ASSIGNMENT: Copy each line from the data that has the word "Also" in it.

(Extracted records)

┄┄┄┄┄┄┄┄┄┄

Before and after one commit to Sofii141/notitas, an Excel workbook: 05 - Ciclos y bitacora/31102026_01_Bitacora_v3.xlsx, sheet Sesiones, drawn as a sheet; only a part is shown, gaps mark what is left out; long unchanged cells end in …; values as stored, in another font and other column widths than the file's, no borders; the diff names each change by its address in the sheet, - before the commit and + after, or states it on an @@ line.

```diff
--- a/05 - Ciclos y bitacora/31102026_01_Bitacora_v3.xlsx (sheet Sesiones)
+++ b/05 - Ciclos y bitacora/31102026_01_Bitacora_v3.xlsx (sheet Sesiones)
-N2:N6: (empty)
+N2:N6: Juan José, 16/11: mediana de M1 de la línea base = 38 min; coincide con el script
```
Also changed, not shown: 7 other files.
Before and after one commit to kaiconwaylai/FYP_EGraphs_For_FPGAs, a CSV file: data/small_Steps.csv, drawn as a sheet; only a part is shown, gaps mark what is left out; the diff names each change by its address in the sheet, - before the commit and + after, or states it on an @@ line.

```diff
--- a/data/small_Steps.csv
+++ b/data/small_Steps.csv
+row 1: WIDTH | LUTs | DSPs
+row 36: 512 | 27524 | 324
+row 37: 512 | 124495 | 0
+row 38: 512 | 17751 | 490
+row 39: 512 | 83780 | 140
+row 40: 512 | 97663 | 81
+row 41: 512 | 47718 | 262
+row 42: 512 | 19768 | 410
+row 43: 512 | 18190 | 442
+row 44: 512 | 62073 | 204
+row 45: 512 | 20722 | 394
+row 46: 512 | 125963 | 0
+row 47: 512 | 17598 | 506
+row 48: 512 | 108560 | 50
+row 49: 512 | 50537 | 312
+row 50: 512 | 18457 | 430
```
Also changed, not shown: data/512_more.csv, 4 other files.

┄┄┄┄┄┄┄┄┄┄

OUTPUT FOR THIS EXERCISE:
Also changed, not shown: 7 other files.
Also changed, not shown: data/512_more.csv, 4 other files.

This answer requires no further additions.